(Material for the task begins)
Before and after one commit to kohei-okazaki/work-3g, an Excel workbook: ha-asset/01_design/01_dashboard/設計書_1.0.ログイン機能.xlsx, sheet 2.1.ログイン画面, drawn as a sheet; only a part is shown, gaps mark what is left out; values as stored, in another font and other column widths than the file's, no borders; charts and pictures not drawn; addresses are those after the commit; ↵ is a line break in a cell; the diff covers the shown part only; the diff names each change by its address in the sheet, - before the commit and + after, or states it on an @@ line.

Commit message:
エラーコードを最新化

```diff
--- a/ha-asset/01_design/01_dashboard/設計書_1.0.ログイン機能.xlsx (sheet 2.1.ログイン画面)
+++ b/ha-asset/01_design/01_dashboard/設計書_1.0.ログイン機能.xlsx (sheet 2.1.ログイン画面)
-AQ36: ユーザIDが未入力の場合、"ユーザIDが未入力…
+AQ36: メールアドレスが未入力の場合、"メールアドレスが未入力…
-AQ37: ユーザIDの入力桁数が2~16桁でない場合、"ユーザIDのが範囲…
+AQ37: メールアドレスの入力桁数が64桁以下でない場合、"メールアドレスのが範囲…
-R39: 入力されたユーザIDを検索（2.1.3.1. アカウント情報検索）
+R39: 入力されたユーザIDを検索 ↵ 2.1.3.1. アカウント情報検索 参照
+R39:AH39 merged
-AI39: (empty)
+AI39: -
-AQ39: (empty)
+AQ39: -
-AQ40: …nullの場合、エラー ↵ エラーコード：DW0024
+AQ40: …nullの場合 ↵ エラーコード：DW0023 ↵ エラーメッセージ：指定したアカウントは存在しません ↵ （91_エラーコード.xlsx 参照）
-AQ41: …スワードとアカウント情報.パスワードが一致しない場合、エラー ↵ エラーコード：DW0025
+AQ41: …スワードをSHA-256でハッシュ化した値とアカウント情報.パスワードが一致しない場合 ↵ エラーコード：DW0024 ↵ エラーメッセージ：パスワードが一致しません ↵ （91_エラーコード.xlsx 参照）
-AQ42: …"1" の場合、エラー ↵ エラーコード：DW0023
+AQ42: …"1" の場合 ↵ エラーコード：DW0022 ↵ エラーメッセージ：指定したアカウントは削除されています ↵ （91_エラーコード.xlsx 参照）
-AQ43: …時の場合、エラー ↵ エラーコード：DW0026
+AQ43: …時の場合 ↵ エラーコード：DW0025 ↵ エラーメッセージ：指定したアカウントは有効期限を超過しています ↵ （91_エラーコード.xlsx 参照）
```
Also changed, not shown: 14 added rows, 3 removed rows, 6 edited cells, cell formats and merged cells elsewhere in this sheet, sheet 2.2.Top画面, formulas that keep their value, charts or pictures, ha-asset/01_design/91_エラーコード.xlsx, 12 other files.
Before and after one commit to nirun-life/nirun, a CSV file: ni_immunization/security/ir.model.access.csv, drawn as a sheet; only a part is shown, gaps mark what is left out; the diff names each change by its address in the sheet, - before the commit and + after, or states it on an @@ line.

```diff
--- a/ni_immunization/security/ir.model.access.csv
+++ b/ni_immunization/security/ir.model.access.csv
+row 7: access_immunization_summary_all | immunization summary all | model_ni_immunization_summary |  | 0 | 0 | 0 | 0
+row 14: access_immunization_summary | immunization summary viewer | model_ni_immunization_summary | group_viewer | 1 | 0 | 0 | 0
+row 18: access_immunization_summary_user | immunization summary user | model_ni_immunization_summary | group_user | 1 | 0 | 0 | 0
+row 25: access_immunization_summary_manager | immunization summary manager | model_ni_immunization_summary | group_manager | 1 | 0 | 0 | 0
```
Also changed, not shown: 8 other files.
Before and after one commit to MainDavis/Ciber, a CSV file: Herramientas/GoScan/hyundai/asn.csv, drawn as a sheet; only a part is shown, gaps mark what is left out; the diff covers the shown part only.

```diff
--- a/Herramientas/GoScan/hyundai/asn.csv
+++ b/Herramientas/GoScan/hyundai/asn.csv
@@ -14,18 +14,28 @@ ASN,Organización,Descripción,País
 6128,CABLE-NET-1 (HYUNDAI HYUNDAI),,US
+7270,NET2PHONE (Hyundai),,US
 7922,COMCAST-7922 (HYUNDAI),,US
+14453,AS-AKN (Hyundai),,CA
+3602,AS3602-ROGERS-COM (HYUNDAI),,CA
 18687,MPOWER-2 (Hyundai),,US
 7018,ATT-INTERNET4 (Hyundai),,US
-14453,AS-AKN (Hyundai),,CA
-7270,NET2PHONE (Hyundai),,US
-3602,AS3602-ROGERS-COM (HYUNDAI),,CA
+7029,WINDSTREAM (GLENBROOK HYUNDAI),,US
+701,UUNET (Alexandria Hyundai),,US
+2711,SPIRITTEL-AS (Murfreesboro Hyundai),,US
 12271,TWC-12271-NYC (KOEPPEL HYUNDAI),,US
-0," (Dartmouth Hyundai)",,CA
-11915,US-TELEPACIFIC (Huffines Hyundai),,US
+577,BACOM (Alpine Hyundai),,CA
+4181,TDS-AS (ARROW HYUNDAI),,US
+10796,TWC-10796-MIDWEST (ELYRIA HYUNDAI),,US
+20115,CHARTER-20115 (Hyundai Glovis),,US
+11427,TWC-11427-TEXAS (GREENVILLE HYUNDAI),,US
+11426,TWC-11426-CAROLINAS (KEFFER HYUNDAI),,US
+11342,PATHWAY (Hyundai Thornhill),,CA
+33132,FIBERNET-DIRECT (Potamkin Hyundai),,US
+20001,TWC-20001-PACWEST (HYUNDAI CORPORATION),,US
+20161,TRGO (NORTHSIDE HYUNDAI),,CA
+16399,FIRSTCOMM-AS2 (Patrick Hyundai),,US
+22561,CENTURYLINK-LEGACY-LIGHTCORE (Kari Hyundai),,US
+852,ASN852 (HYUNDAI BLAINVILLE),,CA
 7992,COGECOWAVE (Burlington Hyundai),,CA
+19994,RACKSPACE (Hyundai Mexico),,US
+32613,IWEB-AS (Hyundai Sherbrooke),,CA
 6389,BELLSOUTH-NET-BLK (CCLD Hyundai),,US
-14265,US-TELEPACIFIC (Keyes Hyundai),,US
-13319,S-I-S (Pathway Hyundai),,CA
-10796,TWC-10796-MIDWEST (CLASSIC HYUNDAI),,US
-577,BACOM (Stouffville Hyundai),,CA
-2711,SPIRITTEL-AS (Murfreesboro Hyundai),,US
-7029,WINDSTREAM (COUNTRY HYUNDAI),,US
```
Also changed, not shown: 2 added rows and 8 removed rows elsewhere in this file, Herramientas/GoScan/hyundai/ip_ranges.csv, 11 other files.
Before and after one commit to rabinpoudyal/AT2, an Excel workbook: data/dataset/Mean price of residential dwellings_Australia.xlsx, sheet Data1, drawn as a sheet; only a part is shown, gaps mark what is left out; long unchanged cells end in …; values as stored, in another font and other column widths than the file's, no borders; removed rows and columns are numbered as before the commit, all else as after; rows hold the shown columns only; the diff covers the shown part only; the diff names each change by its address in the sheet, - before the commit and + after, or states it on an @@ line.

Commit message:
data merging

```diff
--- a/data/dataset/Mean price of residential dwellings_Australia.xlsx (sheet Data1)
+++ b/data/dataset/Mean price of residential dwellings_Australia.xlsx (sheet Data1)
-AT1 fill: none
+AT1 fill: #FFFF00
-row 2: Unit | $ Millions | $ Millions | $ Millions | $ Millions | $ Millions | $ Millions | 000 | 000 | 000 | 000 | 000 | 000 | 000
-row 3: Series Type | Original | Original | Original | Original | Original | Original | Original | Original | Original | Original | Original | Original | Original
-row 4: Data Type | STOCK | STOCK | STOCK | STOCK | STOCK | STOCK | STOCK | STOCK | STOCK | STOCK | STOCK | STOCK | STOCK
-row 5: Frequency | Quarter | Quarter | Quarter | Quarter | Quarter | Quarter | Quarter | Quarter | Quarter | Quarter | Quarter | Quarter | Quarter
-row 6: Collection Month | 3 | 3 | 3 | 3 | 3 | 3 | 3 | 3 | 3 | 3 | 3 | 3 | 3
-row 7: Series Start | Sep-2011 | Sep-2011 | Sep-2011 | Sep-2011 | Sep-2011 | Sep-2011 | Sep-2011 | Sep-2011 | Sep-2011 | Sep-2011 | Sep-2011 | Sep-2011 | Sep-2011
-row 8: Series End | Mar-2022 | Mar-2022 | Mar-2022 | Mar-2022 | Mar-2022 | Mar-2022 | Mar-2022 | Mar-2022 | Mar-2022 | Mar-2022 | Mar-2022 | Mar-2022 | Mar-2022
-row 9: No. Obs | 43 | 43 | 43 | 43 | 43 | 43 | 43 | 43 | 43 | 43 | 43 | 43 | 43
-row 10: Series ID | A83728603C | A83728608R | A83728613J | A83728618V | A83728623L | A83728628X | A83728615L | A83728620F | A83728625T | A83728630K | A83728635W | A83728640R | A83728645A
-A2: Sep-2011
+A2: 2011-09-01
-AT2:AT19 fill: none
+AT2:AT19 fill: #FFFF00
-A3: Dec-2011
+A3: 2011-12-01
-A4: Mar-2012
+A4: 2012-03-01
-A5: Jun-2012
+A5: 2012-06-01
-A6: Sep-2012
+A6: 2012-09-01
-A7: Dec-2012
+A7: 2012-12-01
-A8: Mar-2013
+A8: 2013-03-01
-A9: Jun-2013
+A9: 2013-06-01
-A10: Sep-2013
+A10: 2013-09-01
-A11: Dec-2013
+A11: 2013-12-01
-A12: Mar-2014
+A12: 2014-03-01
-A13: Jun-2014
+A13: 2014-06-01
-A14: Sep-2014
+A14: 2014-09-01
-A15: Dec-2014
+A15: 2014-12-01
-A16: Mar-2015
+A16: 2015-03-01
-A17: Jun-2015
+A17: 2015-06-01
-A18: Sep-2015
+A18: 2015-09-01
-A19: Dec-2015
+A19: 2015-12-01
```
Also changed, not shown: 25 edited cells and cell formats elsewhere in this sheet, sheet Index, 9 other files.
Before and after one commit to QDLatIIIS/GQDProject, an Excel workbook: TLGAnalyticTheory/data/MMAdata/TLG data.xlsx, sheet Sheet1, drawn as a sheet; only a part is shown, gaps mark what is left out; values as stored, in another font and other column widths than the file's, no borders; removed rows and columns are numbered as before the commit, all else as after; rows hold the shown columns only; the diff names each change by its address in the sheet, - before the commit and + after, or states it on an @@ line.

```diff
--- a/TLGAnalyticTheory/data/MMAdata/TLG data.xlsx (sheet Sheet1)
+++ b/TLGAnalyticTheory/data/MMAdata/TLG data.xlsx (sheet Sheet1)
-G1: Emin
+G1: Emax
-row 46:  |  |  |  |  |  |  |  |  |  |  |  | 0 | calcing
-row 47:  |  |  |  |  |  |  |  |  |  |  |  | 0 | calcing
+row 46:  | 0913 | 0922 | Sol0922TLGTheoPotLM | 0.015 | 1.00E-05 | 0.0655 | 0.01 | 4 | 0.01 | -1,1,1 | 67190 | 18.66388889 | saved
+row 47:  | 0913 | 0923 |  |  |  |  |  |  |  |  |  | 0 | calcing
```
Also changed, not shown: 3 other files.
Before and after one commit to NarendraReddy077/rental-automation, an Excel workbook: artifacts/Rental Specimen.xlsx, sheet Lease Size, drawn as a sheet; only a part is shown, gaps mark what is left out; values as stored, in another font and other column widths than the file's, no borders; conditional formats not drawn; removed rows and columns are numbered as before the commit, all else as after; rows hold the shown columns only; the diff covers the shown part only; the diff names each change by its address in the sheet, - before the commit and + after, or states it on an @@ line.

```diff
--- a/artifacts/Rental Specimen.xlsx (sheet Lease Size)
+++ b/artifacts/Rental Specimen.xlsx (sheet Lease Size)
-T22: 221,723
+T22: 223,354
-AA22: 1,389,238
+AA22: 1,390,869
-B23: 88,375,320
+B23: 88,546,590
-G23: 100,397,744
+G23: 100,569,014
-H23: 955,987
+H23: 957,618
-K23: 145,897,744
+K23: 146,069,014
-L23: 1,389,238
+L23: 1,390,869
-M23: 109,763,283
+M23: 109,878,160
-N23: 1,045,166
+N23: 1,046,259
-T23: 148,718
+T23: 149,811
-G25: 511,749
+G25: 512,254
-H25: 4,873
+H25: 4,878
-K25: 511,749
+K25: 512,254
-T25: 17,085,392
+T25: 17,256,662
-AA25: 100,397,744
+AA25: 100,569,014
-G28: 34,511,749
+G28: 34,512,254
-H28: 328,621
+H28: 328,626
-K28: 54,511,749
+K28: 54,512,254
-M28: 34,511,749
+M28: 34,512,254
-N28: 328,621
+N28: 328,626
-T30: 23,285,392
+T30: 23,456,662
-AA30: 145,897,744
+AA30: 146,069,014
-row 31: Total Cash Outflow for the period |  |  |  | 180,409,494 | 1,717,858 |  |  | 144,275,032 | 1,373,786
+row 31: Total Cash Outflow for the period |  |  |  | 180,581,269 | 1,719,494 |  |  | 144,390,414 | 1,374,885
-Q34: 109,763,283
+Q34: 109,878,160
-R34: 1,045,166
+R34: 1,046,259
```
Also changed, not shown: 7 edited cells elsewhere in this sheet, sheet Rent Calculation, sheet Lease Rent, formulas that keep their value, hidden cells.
(Material for the task ends)
■ **Task to carry out**
Copy all lines above containing the string "files".

■ **Answer box**
Also changed, not shown: 14 added rows, 3 removed rows, 6 edited cells, cell formats and merged cells elsewhere in this sheet, sheet 2.2.Top画面, formulas that keep their value, charts or pictures, ha-asset/01_design/91_エラーコード.xlsx, 12 other files.
Also changed, not shown: 8 other files.
Also changed, not shown: 2 added rows and 8 removed rows elsewhere in this file, Herramientas/GoScan/hyundai/ip_ranges.csv, 11 other files.
Also changed, not shown: 25 edited cells and cell formats elsewhere in this sheet, sheet Index, 9 other files.
Also changed, not shown: 3 other files.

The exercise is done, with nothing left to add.